Please tally the lines in the records that include the word "display" and answer with the bare number.
------------------------------------------------------------
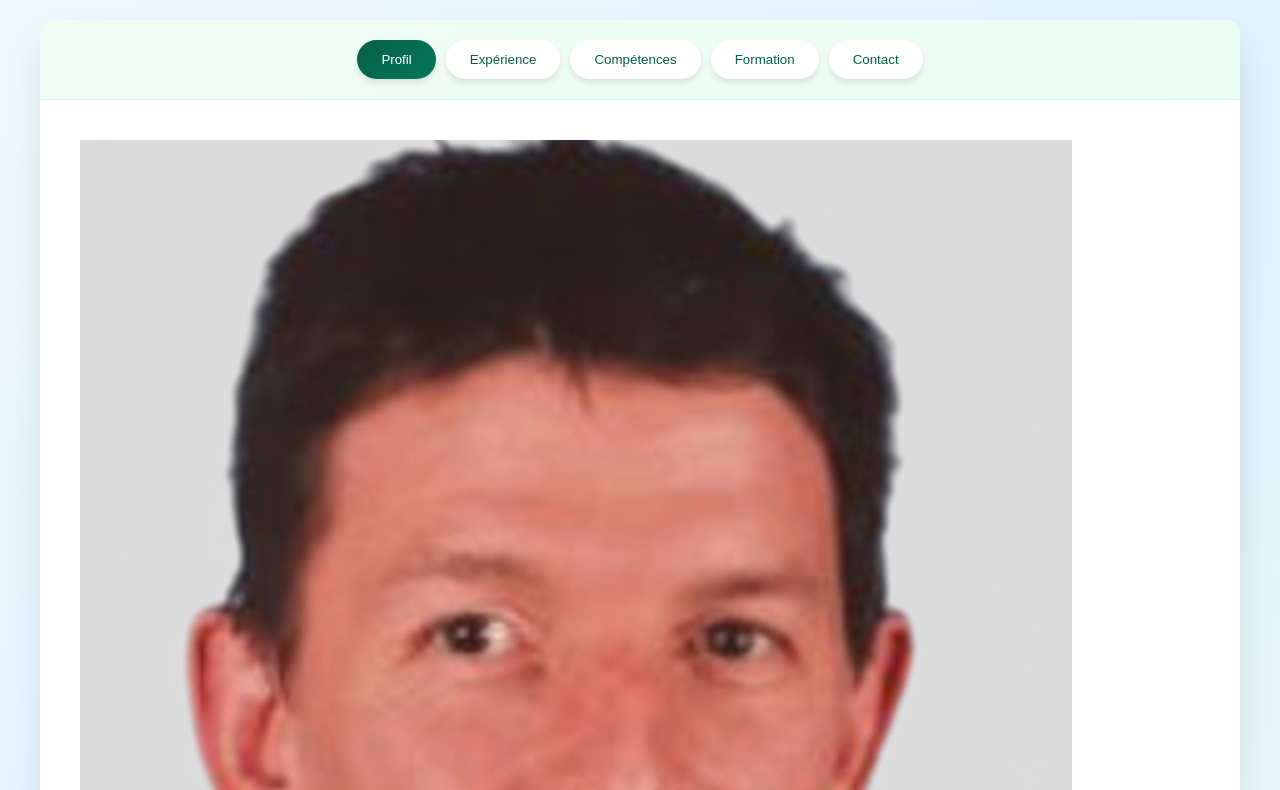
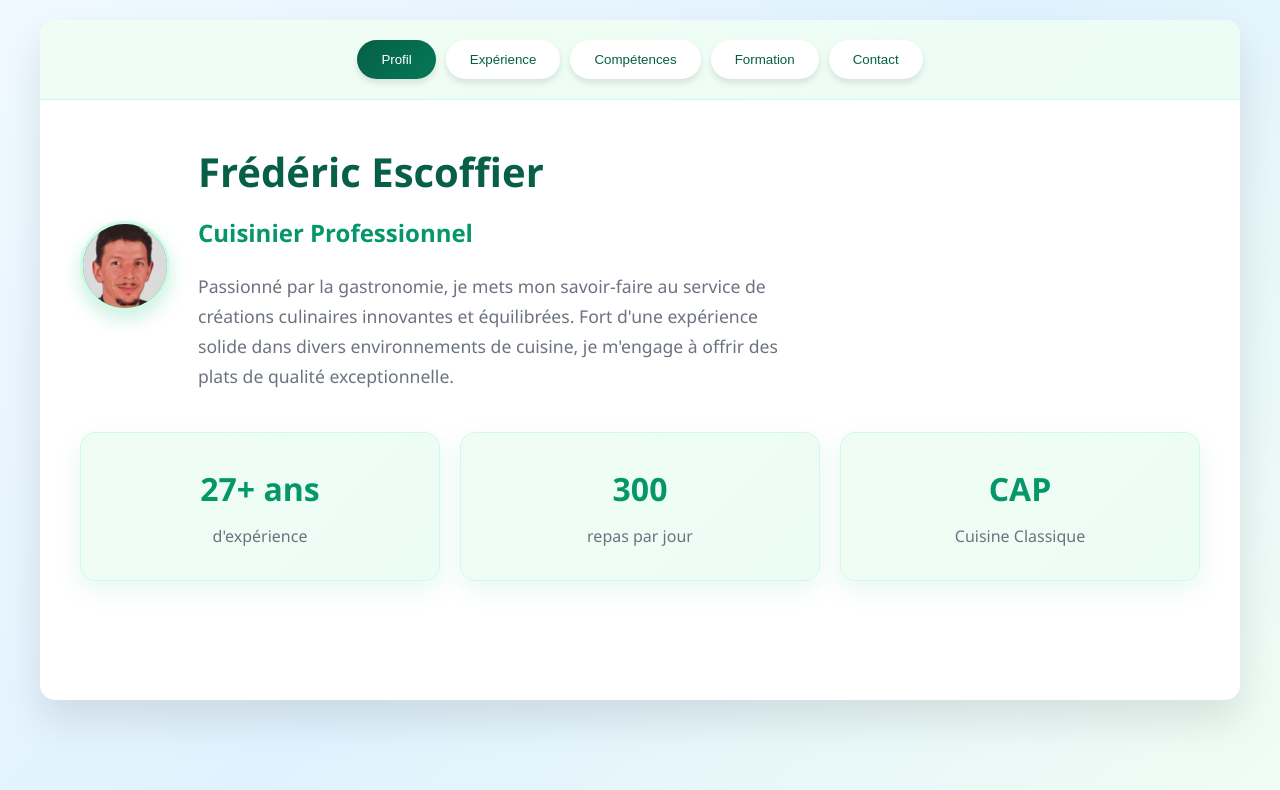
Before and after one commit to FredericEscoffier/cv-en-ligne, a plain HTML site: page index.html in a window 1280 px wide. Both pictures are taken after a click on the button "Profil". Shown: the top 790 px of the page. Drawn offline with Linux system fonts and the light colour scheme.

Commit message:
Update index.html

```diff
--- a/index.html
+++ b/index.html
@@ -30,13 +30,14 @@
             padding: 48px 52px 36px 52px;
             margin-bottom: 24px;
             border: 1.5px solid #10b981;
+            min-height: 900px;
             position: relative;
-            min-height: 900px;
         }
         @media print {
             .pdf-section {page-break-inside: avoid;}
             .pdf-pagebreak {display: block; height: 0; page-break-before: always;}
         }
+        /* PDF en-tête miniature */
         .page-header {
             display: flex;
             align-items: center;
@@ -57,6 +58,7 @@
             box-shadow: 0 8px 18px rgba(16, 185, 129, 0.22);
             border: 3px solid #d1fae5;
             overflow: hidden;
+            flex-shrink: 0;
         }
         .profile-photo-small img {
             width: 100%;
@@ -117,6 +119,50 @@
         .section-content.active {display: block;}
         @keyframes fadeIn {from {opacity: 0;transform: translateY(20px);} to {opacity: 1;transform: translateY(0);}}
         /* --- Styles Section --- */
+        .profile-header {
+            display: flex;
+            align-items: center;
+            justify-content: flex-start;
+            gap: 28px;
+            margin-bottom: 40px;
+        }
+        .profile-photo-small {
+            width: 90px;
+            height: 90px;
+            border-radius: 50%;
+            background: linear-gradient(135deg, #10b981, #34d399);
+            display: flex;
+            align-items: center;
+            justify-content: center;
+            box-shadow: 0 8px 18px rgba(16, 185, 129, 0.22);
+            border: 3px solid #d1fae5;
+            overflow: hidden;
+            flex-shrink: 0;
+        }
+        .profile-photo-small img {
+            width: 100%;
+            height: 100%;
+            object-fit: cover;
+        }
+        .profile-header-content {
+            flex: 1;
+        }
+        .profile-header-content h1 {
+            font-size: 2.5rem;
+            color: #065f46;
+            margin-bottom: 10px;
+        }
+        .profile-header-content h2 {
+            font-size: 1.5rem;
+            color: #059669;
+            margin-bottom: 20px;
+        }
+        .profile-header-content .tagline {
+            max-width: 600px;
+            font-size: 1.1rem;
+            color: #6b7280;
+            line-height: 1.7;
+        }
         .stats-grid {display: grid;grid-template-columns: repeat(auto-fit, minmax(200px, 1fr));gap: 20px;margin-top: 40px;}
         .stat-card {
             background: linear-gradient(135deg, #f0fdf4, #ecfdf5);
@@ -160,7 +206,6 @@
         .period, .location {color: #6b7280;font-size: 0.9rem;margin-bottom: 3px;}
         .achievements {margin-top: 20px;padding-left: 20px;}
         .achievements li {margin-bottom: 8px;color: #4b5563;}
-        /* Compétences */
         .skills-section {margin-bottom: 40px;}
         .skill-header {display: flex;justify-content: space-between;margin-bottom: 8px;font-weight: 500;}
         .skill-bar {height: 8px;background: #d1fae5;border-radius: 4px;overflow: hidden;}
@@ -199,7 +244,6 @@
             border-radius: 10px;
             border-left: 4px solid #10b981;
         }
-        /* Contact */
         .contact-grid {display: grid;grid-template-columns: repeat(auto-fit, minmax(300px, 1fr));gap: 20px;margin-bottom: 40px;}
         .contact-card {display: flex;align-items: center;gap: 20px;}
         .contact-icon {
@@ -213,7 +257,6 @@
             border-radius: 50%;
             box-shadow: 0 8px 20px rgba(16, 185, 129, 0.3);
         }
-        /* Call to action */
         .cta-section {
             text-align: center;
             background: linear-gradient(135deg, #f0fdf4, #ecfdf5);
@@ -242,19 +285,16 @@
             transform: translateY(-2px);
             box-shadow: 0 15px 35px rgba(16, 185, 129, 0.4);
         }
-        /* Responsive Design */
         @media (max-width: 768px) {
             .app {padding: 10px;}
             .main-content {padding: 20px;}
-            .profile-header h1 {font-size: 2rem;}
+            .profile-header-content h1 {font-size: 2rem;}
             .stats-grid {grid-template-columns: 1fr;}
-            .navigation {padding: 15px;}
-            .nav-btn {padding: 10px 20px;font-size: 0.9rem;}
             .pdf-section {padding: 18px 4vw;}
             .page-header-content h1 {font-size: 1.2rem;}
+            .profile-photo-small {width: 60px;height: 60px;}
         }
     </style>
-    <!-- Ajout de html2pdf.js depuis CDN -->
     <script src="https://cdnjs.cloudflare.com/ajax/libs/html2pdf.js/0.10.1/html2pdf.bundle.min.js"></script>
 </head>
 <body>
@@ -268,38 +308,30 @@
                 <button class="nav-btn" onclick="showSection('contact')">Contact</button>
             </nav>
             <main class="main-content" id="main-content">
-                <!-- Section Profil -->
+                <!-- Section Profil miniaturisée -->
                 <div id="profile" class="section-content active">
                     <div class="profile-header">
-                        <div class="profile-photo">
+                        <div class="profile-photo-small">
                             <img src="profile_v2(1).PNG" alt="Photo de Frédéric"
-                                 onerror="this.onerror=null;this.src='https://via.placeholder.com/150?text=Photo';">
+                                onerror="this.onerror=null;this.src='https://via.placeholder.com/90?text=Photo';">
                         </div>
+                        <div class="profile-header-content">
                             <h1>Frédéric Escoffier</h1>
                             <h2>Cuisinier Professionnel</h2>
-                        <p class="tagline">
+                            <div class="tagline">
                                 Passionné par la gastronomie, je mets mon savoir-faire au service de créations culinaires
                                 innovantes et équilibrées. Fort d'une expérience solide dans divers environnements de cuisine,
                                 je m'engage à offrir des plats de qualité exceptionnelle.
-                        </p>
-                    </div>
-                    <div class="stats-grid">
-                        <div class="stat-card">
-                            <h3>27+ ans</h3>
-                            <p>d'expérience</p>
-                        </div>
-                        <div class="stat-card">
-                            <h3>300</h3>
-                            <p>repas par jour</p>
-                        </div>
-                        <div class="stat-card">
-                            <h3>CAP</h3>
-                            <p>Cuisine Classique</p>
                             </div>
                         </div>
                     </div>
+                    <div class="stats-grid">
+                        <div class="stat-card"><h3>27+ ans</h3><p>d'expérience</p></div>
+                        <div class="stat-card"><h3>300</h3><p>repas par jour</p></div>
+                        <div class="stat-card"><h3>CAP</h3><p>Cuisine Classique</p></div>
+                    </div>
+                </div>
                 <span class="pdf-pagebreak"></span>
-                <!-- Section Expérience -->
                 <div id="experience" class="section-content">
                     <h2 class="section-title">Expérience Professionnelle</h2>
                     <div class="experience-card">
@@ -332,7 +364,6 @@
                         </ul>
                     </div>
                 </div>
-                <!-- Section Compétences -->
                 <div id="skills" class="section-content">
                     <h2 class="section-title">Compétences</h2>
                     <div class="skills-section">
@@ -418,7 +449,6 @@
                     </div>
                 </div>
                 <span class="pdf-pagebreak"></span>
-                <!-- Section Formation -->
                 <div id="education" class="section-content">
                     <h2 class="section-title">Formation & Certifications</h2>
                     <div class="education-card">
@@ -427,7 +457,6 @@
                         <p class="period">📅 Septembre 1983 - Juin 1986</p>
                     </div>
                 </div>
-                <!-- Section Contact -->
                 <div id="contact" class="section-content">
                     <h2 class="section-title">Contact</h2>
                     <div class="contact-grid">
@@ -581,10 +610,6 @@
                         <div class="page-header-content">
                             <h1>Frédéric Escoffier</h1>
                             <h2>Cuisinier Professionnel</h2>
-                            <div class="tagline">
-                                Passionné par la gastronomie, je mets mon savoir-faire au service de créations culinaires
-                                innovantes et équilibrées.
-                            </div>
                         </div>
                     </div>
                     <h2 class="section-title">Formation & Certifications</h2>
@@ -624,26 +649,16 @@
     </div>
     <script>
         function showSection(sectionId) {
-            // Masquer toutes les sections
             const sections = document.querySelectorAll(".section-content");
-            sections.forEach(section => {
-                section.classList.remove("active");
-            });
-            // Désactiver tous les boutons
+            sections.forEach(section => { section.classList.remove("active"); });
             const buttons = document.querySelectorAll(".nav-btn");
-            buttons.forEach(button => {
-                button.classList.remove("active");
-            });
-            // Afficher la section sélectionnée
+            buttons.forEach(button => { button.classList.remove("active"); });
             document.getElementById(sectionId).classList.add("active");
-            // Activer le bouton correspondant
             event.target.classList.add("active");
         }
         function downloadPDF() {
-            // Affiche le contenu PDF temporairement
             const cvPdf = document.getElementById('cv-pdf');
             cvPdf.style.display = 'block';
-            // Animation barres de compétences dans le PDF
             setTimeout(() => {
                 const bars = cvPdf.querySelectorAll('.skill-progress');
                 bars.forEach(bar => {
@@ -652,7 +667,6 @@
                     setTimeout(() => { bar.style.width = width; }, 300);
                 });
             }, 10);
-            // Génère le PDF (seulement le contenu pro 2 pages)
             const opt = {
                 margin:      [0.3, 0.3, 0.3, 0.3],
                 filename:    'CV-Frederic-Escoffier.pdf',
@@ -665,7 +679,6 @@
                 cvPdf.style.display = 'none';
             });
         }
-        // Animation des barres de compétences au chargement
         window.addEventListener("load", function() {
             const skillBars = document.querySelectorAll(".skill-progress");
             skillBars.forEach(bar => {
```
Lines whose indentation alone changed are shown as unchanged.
------------------------------------------------------------
Exercise solution :: 11